- INSTRUCTIONS TO FOLLOW:
Across the data below, how many lines have the word "group" in them? Respond with the number alone.

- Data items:
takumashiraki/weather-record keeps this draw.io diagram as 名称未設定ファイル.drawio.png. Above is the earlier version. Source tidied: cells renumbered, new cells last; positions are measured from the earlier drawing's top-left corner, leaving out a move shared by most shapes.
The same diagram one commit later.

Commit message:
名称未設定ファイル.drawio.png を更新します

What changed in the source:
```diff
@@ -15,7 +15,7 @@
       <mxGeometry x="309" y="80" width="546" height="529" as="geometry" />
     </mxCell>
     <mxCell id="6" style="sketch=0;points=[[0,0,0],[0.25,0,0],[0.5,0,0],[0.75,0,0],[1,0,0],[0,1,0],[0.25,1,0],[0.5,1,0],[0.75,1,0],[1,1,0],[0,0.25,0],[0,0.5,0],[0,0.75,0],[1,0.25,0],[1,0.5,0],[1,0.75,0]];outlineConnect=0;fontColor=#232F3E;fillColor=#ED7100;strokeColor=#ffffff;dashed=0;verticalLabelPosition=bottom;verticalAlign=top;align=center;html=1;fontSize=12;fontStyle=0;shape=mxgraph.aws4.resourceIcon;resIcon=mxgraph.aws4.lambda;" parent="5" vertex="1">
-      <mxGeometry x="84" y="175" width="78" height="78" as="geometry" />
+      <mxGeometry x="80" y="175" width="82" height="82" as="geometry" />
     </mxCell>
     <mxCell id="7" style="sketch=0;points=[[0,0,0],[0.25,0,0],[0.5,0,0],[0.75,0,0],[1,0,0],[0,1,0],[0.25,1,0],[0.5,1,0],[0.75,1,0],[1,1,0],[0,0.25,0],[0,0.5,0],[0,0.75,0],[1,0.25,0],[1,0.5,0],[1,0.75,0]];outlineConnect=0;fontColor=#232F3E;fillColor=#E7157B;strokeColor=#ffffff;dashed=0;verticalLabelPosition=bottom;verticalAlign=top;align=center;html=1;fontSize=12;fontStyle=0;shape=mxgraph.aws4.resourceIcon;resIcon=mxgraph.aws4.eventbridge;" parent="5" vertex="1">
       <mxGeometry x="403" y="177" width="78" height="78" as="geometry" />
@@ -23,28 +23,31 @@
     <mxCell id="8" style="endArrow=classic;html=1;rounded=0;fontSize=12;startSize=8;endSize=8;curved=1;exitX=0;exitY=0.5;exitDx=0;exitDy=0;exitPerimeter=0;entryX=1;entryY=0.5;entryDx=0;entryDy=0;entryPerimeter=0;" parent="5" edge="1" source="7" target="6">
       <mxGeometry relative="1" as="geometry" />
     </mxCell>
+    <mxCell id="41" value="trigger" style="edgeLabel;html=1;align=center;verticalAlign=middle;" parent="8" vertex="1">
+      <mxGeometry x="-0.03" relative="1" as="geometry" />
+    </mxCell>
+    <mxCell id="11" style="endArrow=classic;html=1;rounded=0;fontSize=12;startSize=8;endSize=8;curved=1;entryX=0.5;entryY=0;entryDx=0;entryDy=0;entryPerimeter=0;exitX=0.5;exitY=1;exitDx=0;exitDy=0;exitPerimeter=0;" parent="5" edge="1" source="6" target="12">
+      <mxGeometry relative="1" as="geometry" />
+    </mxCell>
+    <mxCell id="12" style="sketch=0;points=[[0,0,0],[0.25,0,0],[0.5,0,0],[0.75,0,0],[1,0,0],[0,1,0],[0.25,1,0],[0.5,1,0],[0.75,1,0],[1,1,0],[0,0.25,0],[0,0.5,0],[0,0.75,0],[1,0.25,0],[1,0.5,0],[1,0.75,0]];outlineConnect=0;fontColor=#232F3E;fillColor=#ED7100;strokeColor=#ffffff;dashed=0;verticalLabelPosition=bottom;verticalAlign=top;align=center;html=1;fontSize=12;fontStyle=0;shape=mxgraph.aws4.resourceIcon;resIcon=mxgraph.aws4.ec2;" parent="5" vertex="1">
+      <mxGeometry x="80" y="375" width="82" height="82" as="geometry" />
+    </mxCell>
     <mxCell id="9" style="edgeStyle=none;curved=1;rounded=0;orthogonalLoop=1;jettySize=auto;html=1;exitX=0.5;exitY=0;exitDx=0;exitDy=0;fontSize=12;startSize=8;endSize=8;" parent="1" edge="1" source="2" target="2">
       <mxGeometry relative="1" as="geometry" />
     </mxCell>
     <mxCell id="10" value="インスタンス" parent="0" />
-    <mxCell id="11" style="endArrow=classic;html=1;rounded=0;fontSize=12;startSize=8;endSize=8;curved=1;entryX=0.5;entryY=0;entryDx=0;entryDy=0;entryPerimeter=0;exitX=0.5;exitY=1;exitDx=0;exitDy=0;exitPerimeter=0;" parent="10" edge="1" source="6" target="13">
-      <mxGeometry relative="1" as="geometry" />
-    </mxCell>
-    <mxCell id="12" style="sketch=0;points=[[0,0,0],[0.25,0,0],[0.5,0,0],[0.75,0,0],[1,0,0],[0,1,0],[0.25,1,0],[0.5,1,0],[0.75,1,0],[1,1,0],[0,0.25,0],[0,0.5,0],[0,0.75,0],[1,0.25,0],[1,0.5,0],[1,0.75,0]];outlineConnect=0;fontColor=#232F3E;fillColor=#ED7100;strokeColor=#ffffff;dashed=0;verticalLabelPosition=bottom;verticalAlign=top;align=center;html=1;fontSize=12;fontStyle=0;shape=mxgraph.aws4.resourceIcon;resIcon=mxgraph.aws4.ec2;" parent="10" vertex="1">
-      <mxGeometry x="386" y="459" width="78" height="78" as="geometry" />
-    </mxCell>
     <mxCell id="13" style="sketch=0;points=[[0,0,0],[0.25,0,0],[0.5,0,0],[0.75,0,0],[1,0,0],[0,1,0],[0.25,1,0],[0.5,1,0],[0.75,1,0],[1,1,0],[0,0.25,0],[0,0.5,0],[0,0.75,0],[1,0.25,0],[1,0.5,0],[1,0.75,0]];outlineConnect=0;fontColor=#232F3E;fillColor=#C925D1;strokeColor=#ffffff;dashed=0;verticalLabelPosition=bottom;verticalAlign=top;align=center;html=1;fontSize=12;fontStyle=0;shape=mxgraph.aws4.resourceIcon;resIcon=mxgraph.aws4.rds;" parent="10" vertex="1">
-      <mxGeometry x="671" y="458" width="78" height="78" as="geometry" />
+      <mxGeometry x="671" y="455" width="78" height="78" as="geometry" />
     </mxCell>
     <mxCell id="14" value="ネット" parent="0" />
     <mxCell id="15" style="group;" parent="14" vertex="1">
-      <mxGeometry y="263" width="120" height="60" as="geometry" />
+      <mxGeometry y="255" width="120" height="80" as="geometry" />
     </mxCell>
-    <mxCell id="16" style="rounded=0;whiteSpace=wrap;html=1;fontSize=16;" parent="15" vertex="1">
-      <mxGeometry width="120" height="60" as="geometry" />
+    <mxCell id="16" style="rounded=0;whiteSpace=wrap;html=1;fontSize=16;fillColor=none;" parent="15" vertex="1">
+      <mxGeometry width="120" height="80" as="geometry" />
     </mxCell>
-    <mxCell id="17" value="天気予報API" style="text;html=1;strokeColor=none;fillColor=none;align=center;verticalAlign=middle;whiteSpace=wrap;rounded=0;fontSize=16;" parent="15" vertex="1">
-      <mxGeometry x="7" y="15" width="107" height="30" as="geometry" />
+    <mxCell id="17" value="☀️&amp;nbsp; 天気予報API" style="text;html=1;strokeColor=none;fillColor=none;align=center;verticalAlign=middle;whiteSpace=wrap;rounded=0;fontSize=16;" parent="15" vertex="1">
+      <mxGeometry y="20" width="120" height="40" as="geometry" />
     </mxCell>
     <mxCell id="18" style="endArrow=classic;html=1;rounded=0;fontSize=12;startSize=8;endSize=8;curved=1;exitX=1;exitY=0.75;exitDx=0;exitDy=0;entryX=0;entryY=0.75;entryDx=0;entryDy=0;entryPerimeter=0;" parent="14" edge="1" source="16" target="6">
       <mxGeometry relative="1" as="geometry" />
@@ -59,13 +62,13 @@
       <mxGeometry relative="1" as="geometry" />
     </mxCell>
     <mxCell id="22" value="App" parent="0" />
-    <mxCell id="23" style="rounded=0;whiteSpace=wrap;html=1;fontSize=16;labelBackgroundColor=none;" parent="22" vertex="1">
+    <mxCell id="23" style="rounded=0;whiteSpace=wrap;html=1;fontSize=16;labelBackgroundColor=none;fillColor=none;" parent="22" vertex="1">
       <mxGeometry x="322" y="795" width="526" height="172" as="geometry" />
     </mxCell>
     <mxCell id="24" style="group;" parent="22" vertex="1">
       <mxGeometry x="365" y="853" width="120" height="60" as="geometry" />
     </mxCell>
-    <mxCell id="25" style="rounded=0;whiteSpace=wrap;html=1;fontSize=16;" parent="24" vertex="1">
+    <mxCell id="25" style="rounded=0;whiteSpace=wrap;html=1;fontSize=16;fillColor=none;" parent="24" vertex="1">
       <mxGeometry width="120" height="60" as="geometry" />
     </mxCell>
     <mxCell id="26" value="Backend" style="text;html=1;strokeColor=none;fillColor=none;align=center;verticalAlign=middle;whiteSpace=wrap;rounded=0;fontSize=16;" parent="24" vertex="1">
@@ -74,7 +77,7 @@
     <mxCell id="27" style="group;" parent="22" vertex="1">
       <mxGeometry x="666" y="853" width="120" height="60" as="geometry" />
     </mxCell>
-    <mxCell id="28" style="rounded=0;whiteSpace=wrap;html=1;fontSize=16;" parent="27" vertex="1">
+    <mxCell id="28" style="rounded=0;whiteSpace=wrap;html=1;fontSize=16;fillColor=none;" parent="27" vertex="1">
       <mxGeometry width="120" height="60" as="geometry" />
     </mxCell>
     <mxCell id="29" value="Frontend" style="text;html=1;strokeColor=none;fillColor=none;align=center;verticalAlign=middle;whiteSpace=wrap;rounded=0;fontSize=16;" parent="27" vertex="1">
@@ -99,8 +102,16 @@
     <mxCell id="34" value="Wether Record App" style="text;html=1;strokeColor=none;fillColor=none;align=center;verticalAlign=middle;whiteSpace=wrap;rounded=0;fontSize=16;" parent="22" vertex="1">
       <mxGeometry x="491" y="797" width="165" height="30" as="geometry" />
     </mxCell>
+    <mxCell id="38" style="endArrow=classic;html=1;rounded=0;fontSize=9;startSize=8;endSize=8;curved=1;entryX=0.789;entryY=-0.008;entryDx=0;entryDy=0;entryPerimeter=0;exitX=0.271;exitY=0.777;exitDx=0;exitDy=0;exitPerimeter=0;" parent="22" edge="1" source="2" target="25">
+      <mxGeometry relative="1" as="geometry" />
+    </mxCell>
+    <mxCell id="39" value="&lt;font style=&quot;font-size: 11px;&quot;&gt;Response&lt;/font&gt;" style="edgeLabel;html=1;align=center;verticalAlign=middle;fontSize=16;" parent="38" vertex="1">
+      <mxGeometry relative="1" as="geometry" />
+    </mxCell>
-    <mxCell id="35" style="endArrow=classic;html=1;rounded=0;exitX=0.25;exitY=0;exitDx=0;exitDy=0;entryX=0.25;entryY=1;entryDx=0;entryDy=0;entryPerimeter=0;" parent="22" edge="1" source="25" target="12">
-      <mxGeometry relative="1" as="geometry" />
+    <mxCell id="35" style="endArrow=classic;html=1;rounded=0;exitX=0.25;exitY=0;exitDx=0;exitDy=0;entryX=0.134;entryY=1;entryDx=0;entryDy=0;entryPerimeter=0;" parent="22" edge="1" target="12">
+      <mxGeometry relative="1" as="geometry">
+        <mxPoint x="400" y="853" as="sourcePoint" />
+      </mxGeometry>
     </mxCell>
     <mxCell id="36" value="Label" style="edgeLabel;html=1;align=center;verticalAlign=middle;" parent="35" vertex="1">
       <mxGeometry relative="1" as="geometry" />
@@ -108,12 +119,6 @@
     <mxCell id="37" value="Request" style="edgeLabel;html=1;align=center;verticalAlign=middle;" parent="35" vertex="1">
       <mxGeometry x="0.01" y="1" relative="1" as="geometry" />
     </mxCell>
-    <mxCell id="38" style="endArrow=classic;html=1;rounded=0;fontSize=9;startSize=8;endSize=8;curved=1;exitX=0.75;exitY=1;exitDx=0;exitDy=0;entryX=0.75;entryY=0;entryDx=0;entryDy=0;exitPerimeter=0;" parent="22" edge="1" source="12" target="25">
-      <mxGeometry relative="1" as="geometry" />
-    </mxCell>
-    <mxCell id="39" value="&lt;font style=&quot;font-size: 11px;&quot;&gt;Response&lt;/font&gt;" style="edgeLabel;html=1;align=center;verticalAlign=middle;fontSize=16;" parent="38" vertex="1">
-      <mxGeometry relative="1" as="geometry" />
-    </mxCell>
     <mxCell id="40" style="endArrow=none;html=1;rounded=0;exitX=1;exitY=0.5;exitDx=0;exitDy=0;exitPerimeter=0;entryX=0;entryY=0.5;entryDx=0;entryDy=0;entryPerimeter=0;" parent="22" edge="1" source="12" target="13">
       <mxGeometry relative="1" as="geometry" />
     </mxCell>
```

- SOLUTION TO THIS TASK:
3